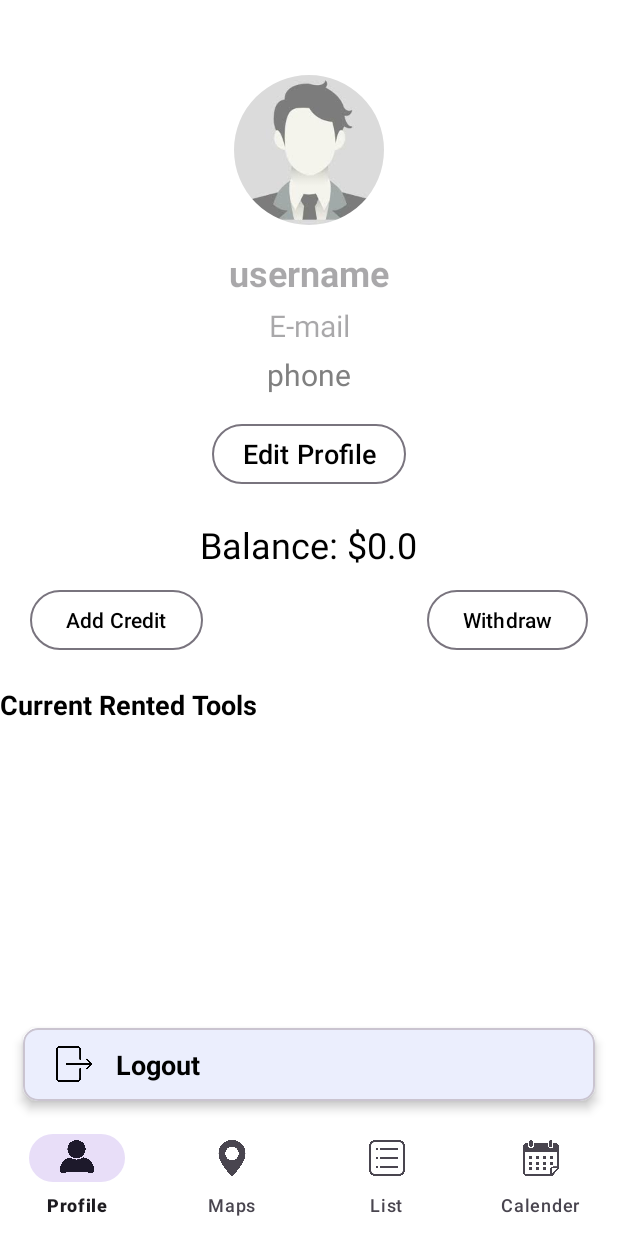
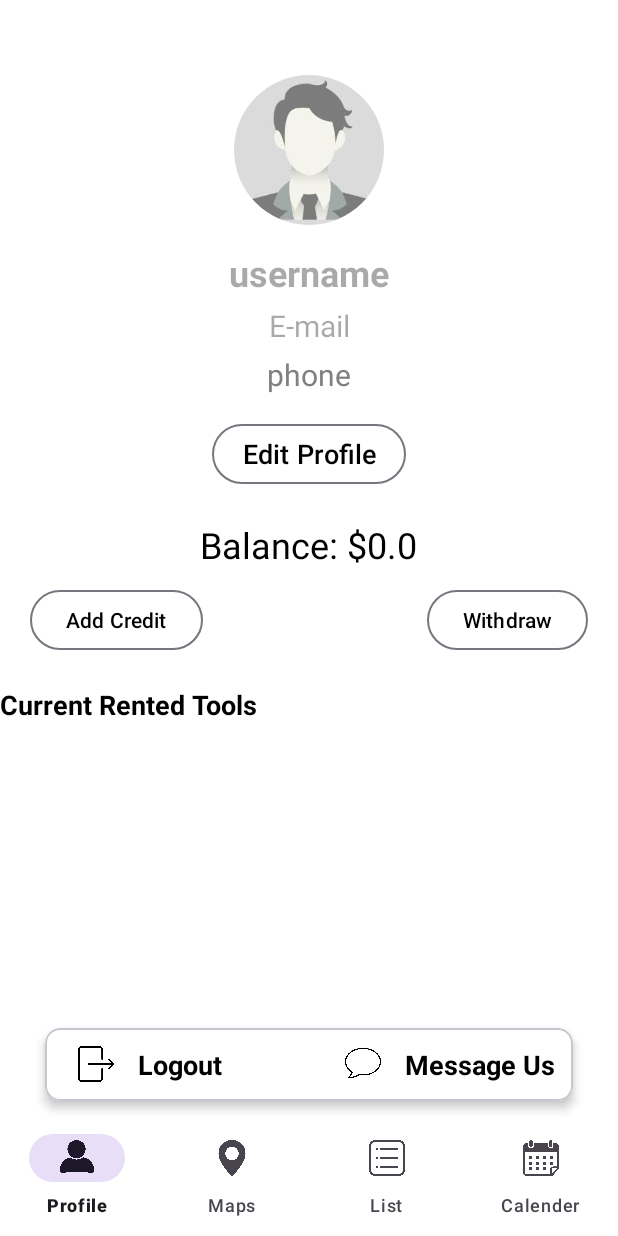
Before and after one commit to StudentMaksym21/RenTool, an Android app built with Jetpack Compose: the HomeActivity screen opened directly, with no data from a screen before it, on a phone screen of 412 x 824 dp. Run offline under Robolectric (Android 15) with nearby library versions, the light colour scheme and no system bars.

Commit message:
Send Message feature Implemented.

```diff
--- a/app/src/main/res/layout/activity_home.xml
+++ b/app/src/main/res/layout/activity_home.xml
@@ -150,18 +150,19 @@
         android:layout_width="match_parent"
         android:layout_height="wrap_content"
         android:layout_marginBottom="10dp"
-        android:layout_marginStart="15dp"
-        android:layout_marginEnd="15dp"
+        android:layout_marginStart="30dp"
+        android:layout_marginEnd="30dp"
+        android:backgroundTint="@color/white"
         app:cardCornerRadius="10dp"
         app:cardElevation="4dp"
-        android:layout_above="@id/bottomNavigationBar"
-        android:onClick="onLogoutClick">
+        android:layout_above="@id/bottomNavigationBar" >
 
         <LinearLayout
-            android:layout_width="match_parent"
+            android:layout_width="wrap_content"
             android:layout_height="wrap_content"
             android:orientation="horizontal"
-            android:padding="12dp" >
+            android:padding="12dp"
+            android:onClick="onLogoutClick">
 
             <ImageView
                 android:layout_width="24dp"
@@ -175,6 +176,32 @@
                 android:layout_weight="1"
                 android:paddingStart="16dp"
                 android:text="@string/logout"
+                android:textSize="18sp"
+                android:textStyle="bold"
+                android:textColor="@color/black" />
+
+        </LinearLayout>
+
+        <LinearLayout
+            android:layout_width="wrap_content"
+            android:layout_height="wrap_content"
+            android:orientation="horizontal"
+            android:padding="12dp"
+            android:layout_gravity="end"
+            android:onClick="onMessageClick">
+
+            <ImageView
+                android:layout_width="24dp"
+                android:layout_height="24dp"
+                android:layout_marginStart="20dp"
+                android:src="@drawable/chat" />
+
+            <com.google.android.material.textview.MaterialTextView
+                android:layout_width="0dp"
+                android:layout_height="wrap_content"
+                android:layout_weight="1"
+                android:paddingStart="16dp"
+                android:text="Message Us"
                 android:textSize="18sp"
                 android:textStyle="bold"
                 android:textColor="@color/black" />
```
Also changed, not shown: app/src/main/java/com/example/toolrentapplication/HomeActivity.kt (+43 -0 lines), app/src/main/res/layout/dialog_message.xml (added, +48 -0 lines), app/src/main/res/drawable/chat.png (added).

----------------

Problem statement. For each line of the entries that holds the word "horizontal", pull that line out.

Result of the exercise.
             android:orientation="horizontal"
+            android:orientation="horizontal"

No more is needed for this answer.